Helmke Sartorius von Bach | Jul 1, 2020 | 0
Lack of franchising association a major hurdle for local entrepreneurs says Competition Commission
The Namibia Competition Commission said that the development of local franchisors has the potential to drive growth and create opportunities for local entrepreneurs, however, entrepreneurs are at a disadvantage as there is no governing body for franchises in Namibia.
Namibia’s franchising market is largely characterised by continued entry of overseas franchising systems looking for global expansion, largely seen in fast food services, automotive products and services as well as financial services.

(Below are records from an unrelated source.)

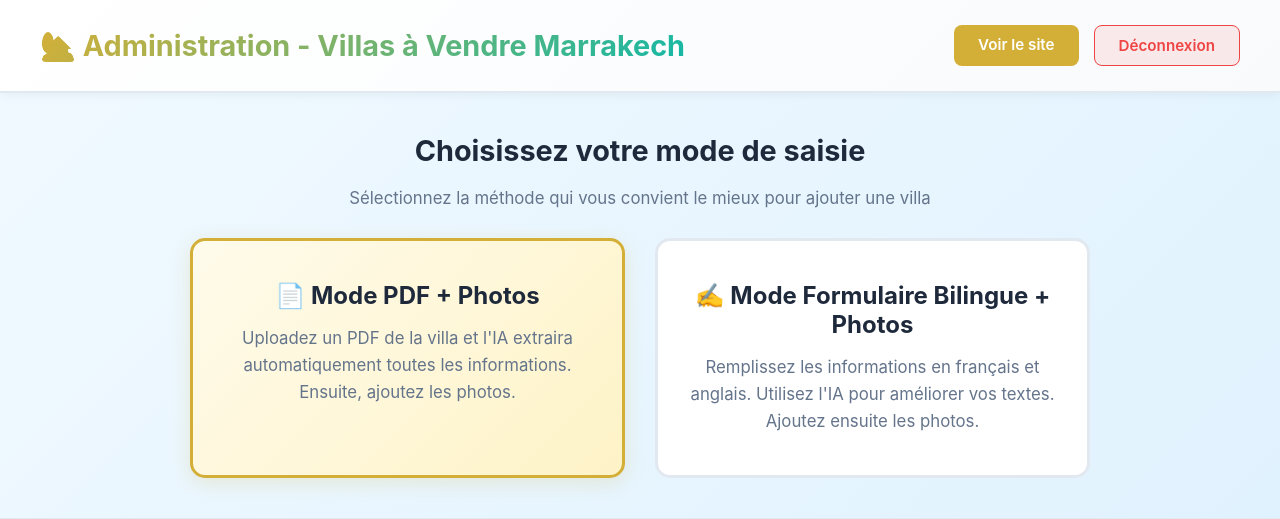
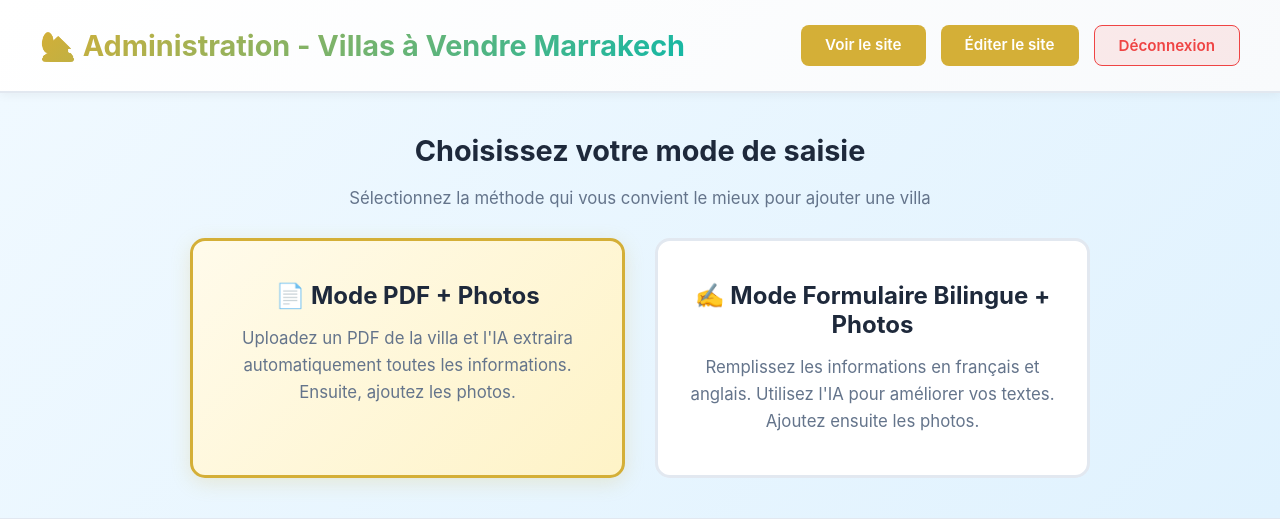
Before and after one commit to moa-digitalagency/VillaVendreMarrakech, a Flask app: page /admin in a window 1280 px wide. Shown: the top 519 px of the page. Run offline with Flask 3, Linux system fonts and the light colour scheme; the visitor is signed in with stand-in values (Sample User, id 1); some libraries are stand-ins or nearby versions.

Commit message:
Add an edit website button to the admin panel
Adds a new button "Éditer le site" next to "Voir le site" in the admin panel, linking to the /admin/edit-website route.

Replit-Commit-Author: Agent
Replit-Commit-Session-Id: d2af09f3-6cb4-4b6e-93f2-6e68a9010505
Replit-Commit-Checkpoint-Type: intermediate_checkpoint
Replit-Commit-Screenshot-Url: https://storage.googleapis.com/screenshot-production-us-central1/f9c994c0-eae9-4b90-bf22-d9285229af92/d2af09f3-6cb4-4b6e-93f2-6e68a9010505/rc3ufhe

```diff
--- a/templates/admin.html
+++ b/templates/admin.html
@@ -72,6 +72,7 @@ Développé par: MOA Digital Agency LLC
             <h1>🏡 Administration - Villas à Vendre Marrakech</h1>
             <div class="header-actions">
                 <a href="/" class="btn-preview">Voir le site</a>
+                <a href="/admin/edit-website" class="btn-preview">Éditer le site</a>
                 <a href="{{ url_for('logout') }}" class="btn-logout">Déconnexion</a>
             </div>
         </header>
```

Director of Economics and Sector Research Division at the Commission, Bridget Dundee said a 2016/17 study shows that the franchising model offers business opportunities for local entrepreneurs in the realms of social and micro franchising, as these markets offers huge potential for the development of sustainable small businesses and the creation of job opportunities.
Dundee stated that the major concern for the Commission is the practises of master franchisors that restrict potential Namibian entrepreneur’s from acquiring franchise opportunities, especially in food services, retailing, automotive after care and car dealership markets.

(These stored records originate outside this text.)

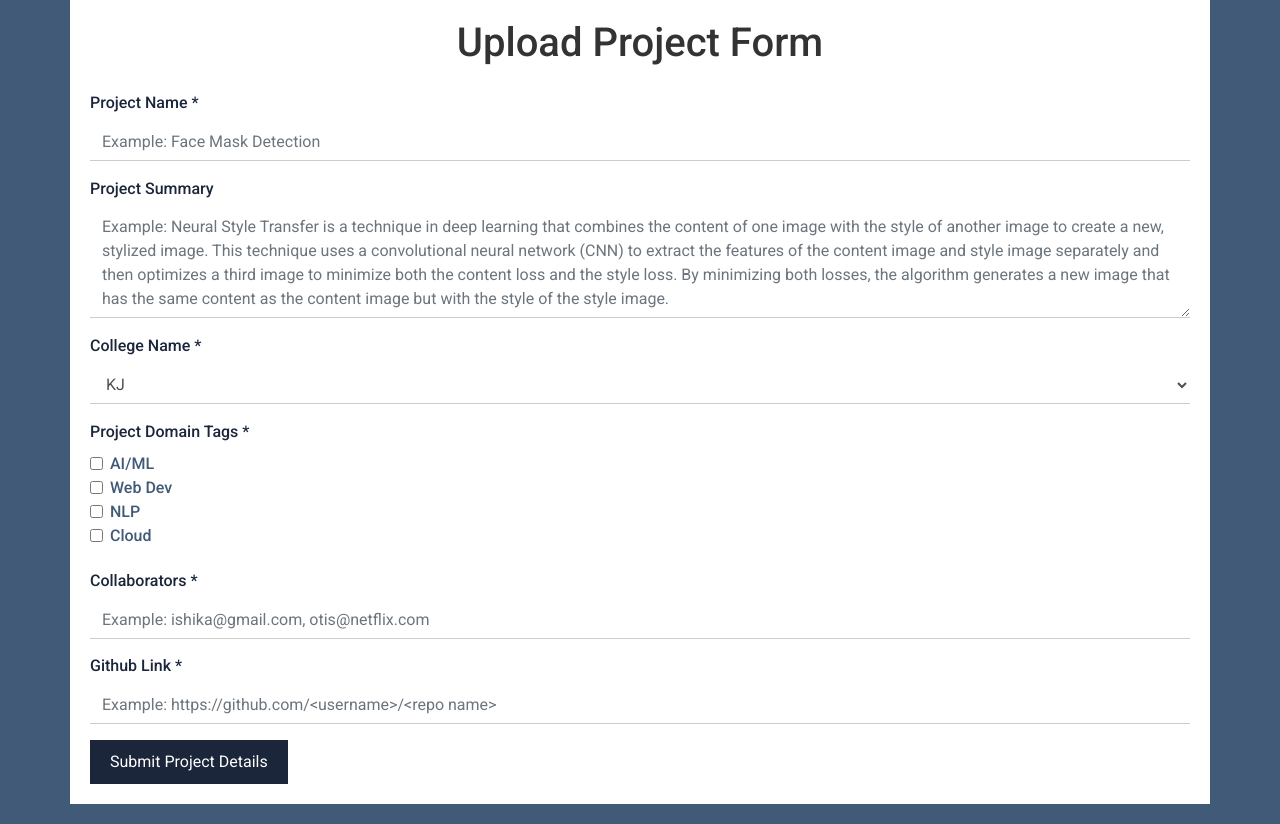
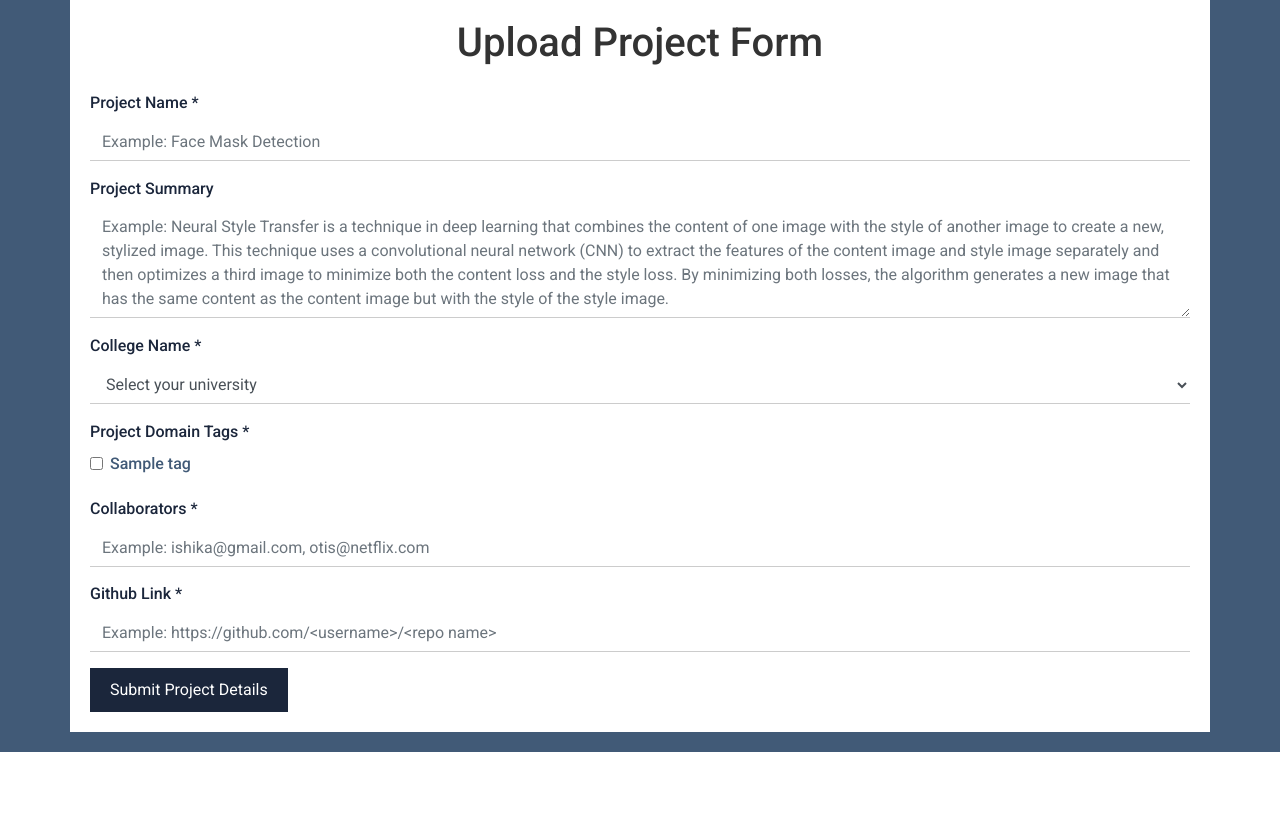
Before and after one commit to AkhilNagar/ProjectSync, a Django app: template projectsync/templates/uploadForm.html in a window 1280 px wide. Shown: the part 49-873 px from the top of the page. After the commit the page ends 801 px from the top, so only its background shows below. Run offline with Django 4.2, Linux system fonts and the light colour scheme; data comes from the database, SQL or seed files in the repository; both versions use the stored data as it was after the commit; tables that the repository leaves empty hold one stand-in row (values such as "Sample post"); the template is opened without the code that fills it: values that come from a table or form of the project are taken from there, most other values are stand-ins (such as "Sample title", 1, 10 or a date in 2020); some libraries are stand-ins or nearby versions.

Commit message:
Add upload functionality

```diff
--- a/projectsync/templates/uploadForm.html
+++ b/projectsync/templates/uploadForm.html
@@ -118,50 +118,44 @@
 <body>
     <div class="container mt-5">
         <h1 class="mb-4">Upload Project Form</h1>
-        <form id="uploadForm">
+        <form id="uploadForm" method="POST">
+            {% csrf_token %}
             <div class="form-group">
                 <label for="projectName">Project Name *</label>
-                <input type="text" class="form-control" id="projectName" required placeholder="Example: Face Mask Detection">
+                <input type="text" class="form-control" id="projectName"  placeholder="Example: Face Mask Detection" name="project_title" required>
             </div>
 
             <div class="form-group">
                 <label for="projectSummary">Project Summary</label>
-                <textarea class="form-control" id="projectSummary" rows="4" placeholder="Example: Neural Style Transfer is a technique in deep learning that combines the content of one image with the style of another image to create a new, stylized image. This technique uses a convolutional neural network (CNN) to extract the features of the content image and style image separately and then optimizes a third image to minimize both the content loss and the style loss. By minimizing both losses, the algorithm generates a new image that has the same content as the content image but with the style of the style image.
+                <textarea class="form-control" id="projectSummary" rows="4" name="project_summary" placeholder="Example: Neural Style Transfer is a technique in deep learning that combines the content of one image with the style of another image to create a new, stylized image. This technique uses a convolutional neural network (CNN) to extract the features of the content image and style image separately and then optimizes a third image to minimize both the content loss and the style loss. By minimizing both losses, the algorithm generates a new image that has the same content as the content image but with the style of the style image.
                 "></textarea>
             </div>
 
             <div class="form-group">
                 <label for="collegeName">College Name *</label>
-                <select class="form-control" id="collegeName" required>
-                    <option value="KJ">KJ</option>
-                    <option value="DJ">DJ</option>
-                    <option value="DY">DY</option>
+                <select class="form-control" id="collegeName" name="uni_name" placeholder="Select your university" required>
+                    <option disabled selected value="">Select your university</option>
+                    {% for uni in universities %}
+                    <option value="{{uni.name}}">{{uni.name}}</option>
+                    {% endfor %}
                 </select>
             </div>
 
             <div class="form-group">
                 <label>Project Domain Tags *</label>
                 <div id="tagCheckboxes">
+                    {% for tag in domain_tags %}
                     <div class="form-check">
-                        <input type="checkbox" class="form-check-input" id="AI/ML" value="AI/ML">
-                        <label class="form-check-label" for="AI/ML">AI/ML</label>
+                        <input type="checkbox" class="form-check-input" id="{{tag.name}}" value="{{tag.name}}" name="tags">
+                        <label class="form-check-label" for="{{tag.name}}">{{tag.name}}</label>
                     </div>
-                    <div class="form-check">
-                        <input type="checkbox" class="form-check-input" id="Web Dev" value="Web Dev">
-                        <label class="form-check-label" for="Web Dev">Web Dev</label>
-                    </div>
-                    <div class="form-check">
-                        <input type="checkbox" class="form-check-input" id="NLP" value="NLP">
-                        <label class="form-check-label" for="NLP">NLP</label>
-                    </div>
-                    <div class="form-check">
-                        <input type="checkbox" class="form-check-input" id="Cloud" value="Cloud">
-                        <label class="form-check-label" for="Cloud">Cloud</label>
-                    </div>
+                    {% endfor %}
                 </div>
             </div>
 
             <div class="tag-list" id="selectedTags"></div>
+
+            <div style="display: none" id="student_list" data-value="{{student_list}}"></div>
 
             <div class="collaborator-input-wrapper">
                 <label>Collaborators *</label>
@@ -171,10 +165,11 @@
 
             <!-- New div for collaborator tags -->
             <div class="tag-list" id="collaboratorTags"></div>
+            <input type="hidden" name="collaborator_list" id="collaboratorTagsInput" value="">
 
             <div class="form-group">
                 <label for="githubLink">Github Link *</label>
-                <input type="text" class="form-control" id="githubLink" required placeholder="Example: https://github.com/<username>/<repo name>">
+                <input type="text" class="form-control" name="github_link" id="githubLink"  placeholder="Example: https://github.com/<username>/<repo name>" required>
             </div>
 
             <button type="submit" class="btn btn-submit">Submit Project Details</button>
@@ -188,7 +183,7 @@
         <script src="https://maxcdn.bootstrapcdn.com/bootstrap/4.5.2/js/bootstrap.min.js"></script>
 
         <script>
-            const form = document.getElementById('uploadForm');
+
             const tagCheckboxes = document.querySelectorAll('input[type="checkbox"]');
             const selectedTags = document.getElementById('selectedTags');
             const collaboratorTags = document.getElementById('collaboratorTags'); // New collaborator tags div
@@ -217,17 +212,13 @@
                 });
             }
 
-            form.addEventListener('submit', function (event) {
-                event.preventDefault();
-                // You can access form values here and submit them to your server
-            });
-
             // Function to search for collaborators
             function searchCollaborators() {
                 const input = document.getElementById('projectCollaborators');
                 const inputValue = input.value.trim();
                 const collaboratorDropdown = document.getElementById('collaboratorDropdown');
-                const collaboratorList = ['ishika@gmail.com', 'otis@netflix.com']; // List of collaborators
+                var collaboratorList = document.getElementById('student_list').getAttribute('data-value')// List of collaborators
+                collaboratorList = collaboratorList.split(',')
 
                 // Clear previous results
                 collaboratorDropdown.innerHTML = '';
@@ -270,9 +261,17 @@
                 deleteIcon.classList.add('delete-tag');
                 deleteIcon.addEventListener('click', () => {
                     tag.remove(); // Remove the collaborator tag
+                    updateCollaboratorTagsInput();
                 });
                 tag.appendChild(deleteIcon);
                 collaboratorTags.appendChild(tag); // Append the collaborator tag to the collaboratorTags div
+                updateCollaboratorTagsInput();
+            }
+
+            function updateCollaboratorTagsInput() {
+                const collaboratorTagsInput = document.getElementById('collaboratorTagsInput');
+                const tags = Array.from(collaboratorTags.children).map(tag => tag.textContent.slice(0, -1));
+                collaboratorTagsInput.value = tags.join(','); // Update the input value with comma-separated tags
             }
 
             // Close the dropdown when clicking outside
```
Also changed, not shown: projectsync/mainapp/views.py (+30 -2 lines), projectsync/db.sqlite3.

She added that social and micro franchising is attractive due to low market needs and reduced set up costs. Of interest are the development of franchising in plumbing, shoe repairs, electrical services and related trade services.

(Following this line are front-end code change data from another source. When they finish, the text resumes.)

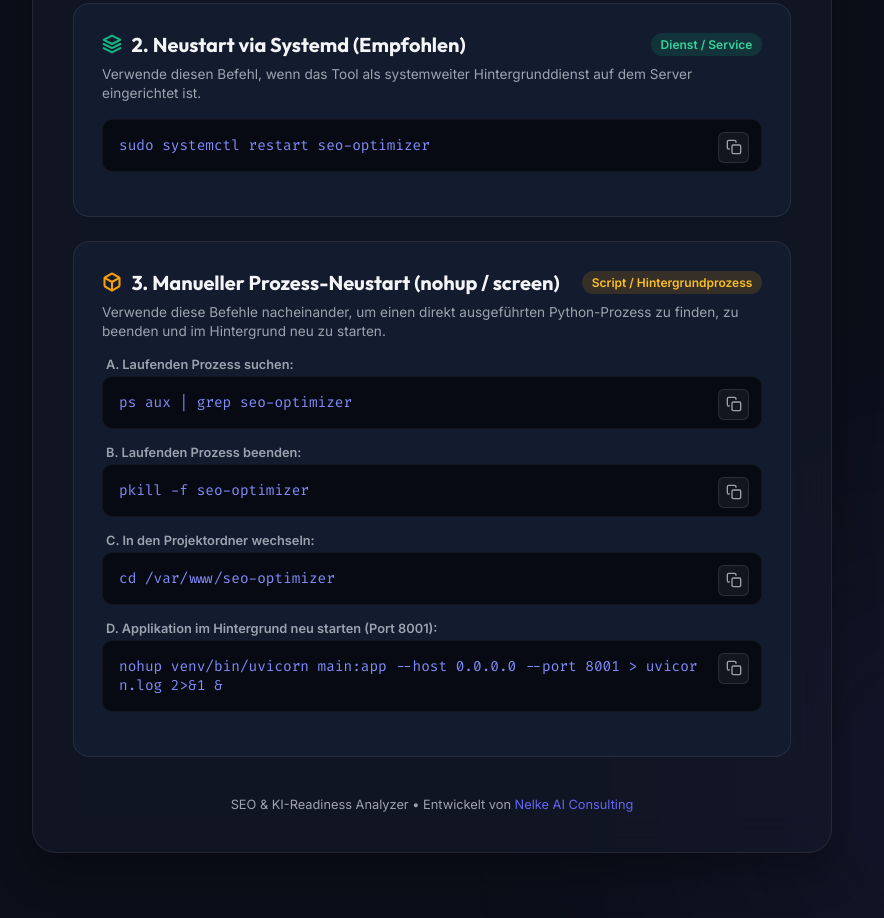
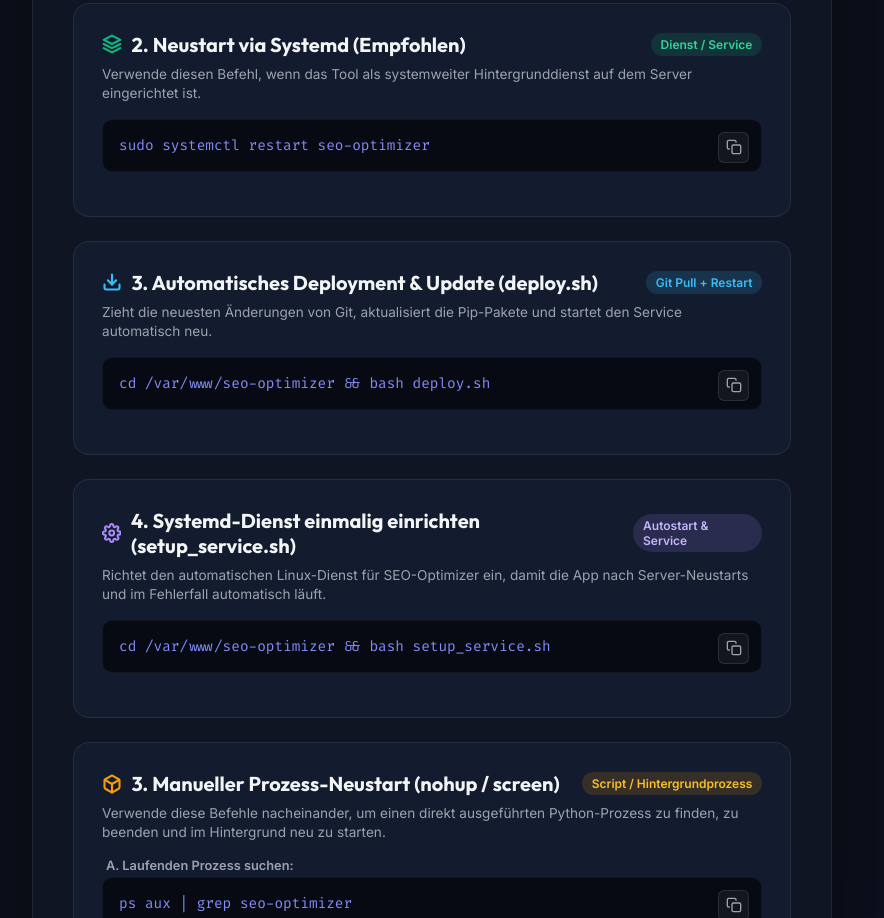
Before and after one commit to hnelke/seo-optimizer, a plain HTML site: page Start-Stop SEO-Optimizer.html in a window 1280 px wide. Shown: the part 601-1519 px from the top of the page, without its empty margins (208-1092 px from the left). Drawn offline with Linux system fonts and the light colour scheme.

Commit message:
ops: Add systemd service setup script, env template, and auto-deployment script

```diff
--- a/Start-Stop SEO-Optimizer.html
+++ b/Start-Stop SEO-Optimizer.html
@@ -467,6 +467,49 @@
             </div>
         </div>
 
+        <!-- AUTO DEPLOYMENT SCRIPT -->
+        <div class="card">
+            <div class="card-header">
+                <span class="card-title">
+                    <svg width="20" height="20" viewBox="0 0 24 24" fill="none" stroke="currentColor" stroke-width="2.5" stroke-linecap="round" stroke-linejoin="round" style="color: #38bdf8">
+                        <path d="M21 15v4a2 2 0 0 1-2 2H5a2 2 0 0 1-2-2v-4"></path>
+                        <polyline points="7 10 12 15 17 10"></polyline>
+                        <line x1="12" y1="15" x2="12" y2="3"></line>
+                    </svg>
+                    3. Automatisches Deployment &amp; Update (deploy.sh)
+                </span>
+                <span class="badge" style="background: rgba(56, 189, 248, 0.15); color: #38bdf8;">Git Pull + Restart</span>
+            </div>
+            <div class="card-subtitle">Zieht die neuesten Änderungen von Git, aktualisiert die Pip-Pakete und startet den Service automatisch neu.</div>
+            <div class="code-container">
+                <pre id="deployCmd">cd /var/www/seo-optimizer && bash deploy.sh</pre>
+                <button class="btn-copy" onclick="copyText('deployCmd', this)" title="Kopieren">
+                    <svg viewBox="0 0 24 24"><rect x="9" y="9" width="13" height="13" rx="2" ry="2"></rect><path d="M5 15H4a2 2 0 0 1-2-2V4a2 2 0 0 1 2-2h9a2 2 0 0 1 2 2v1"></path></svg>
+                </button>
+            </div>
+        </div>
+
+        <!-- SERVICE SETUP SCRIPT -->
+        <div class="card">
+            <div class="card-header">
+                <span class="card-title">
+                    <svg width="20" height="20" viewBox="0 0 24 24" fill="none" stroke="currentColor" stroke-width="2.5" stroke-linecap="round" stroke-linejoin="round" style="color: #a78bfa">
+                        <circle cx="12" cy="12" r="3"></circle>
+                        <path d="M19.4 15a1.65 1.65 0 0 0 .33 1.82l.06.06a2 2 0 1 1-2.83 2.83l-.06-.06a1.65 1.65 0 0 0-1.82-.33 1.65 1.65 0 0 0-1 1.51V21a2 2 0 0 1-4 0v-.09A1.65 1.65 0 0 0 9 19.4a1.65 1.65 0 0 0-1.82.33l-.06.06a2 2 0 1 1-2.83-2.83l.06-.06a1.65 1.65 0 0 0 .33-1.82 1.65 1.65 0 0 0-1.51-1H3a2 2 0 0 1 0-4h.09A1.65 1.65 0 0 0 4.6 9a1.65 1.65 0 0 0-.33-1.82l-.06-.06a2 2 0 1 1 2.83-2.83l.06.06a1.65 1.65 0 0 0 1.82.33H9a1.65 1.65 0 0 0 1-1.51V3a2 2 0 0 1 4 0v.09a1.65 1.65 0 0 0 1 1.51 1.65 1.65 0 0 0 1.82-.33l.06-.06a2 2 0 1 1 2.83 2.83l-.06.06a1.65 1.65 0 0 0-.33 1.82V9a1.65 1.65 0 0 0 1.51 1H21a2 2 0 0 1 0 4h-.09a1.65 1.65 0 0 0-1.51 1z"></path>
+                    </svg>
+                    4. Systemd-Dienst einmalig einrichten (setup_service.sh)
+                </span>
+                <span class="badge" style="background: rgba(167, 139, 250, 0.15); color: #c4b5fd;">Autostart &amp; Service</span>
+            </div>
+            <div class="card-subtitle">Richtet den automatischen Linux-Dienst für SEO-Optimizer ein, damit die App nach Server-Neustarts und im Fehlerfall automatisch läuft.</div>
+            <div class="code-container">
+                <pre id="setupServiceCmd">cd /var/www/seo-optimizer && bash setup_service.sh</pre>
+                <button class="btn-copy" onclick="copyText('setupServiceCmd', this)" title="Kopieren">
+                    <svg viewBox="0 0 24 24"><rect x="9" y="9" width="13" height="13" rx="2" ry="2"></rect><path d="M5 15H4a2 2 0 0 1-2-2V4a2 2 0 0 1 2-2h9a2 2 0 0 1 2 2v1"></path></svg>
+                </button>
+            </div>
+        </div>
+
         <!-- RESTART OPTION B: MANUAL PROCESS -->
         <div class="card">
             <div class="card-header">
```
Also changed, not shown: 4 other files.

“There seem to be assertion that the market is too small for more than one franchisee in these markets, an assertion that is not based on conclusive evidence. Other concerns raised by the franchisees relate to relationships between franchisors and franchisees and point to the absence of a franchise association in Namibia,” Dundee said.
Dundee stressed that not only is a franchise association important to promote ethical business practises and encourage ethical corporate governance amongst competitors, it also has the potential to protect consumers.
She noted that some franchising agreements are characterised by restrictive clauses that prevent franchisees from purchasing goods locally, even though they could obtain goods of the same quality at significantly lower prices in Namibia.
“Moreover, a strong case is made for Government to adopt a regulatory framework of co-regulation, particularly wherein it set a regulatory framework such as a franchising policy, which would complement the development of the franchising industry in Namibia. Such a policy is envisioned to assist in reducing barriers to entry in the market, ease access to franchise brands for local entrepreneurs, encourage ethical conduct of master licensees amongst others,” she said.
Dundee said, the Commission will engage stakeholders in respect of its mandate through various tools and interventions. Meanwhile, the Franchise Association of South Africa estimated that the South African franchising industry generated an estimated turnover of N$587 billion in 2017.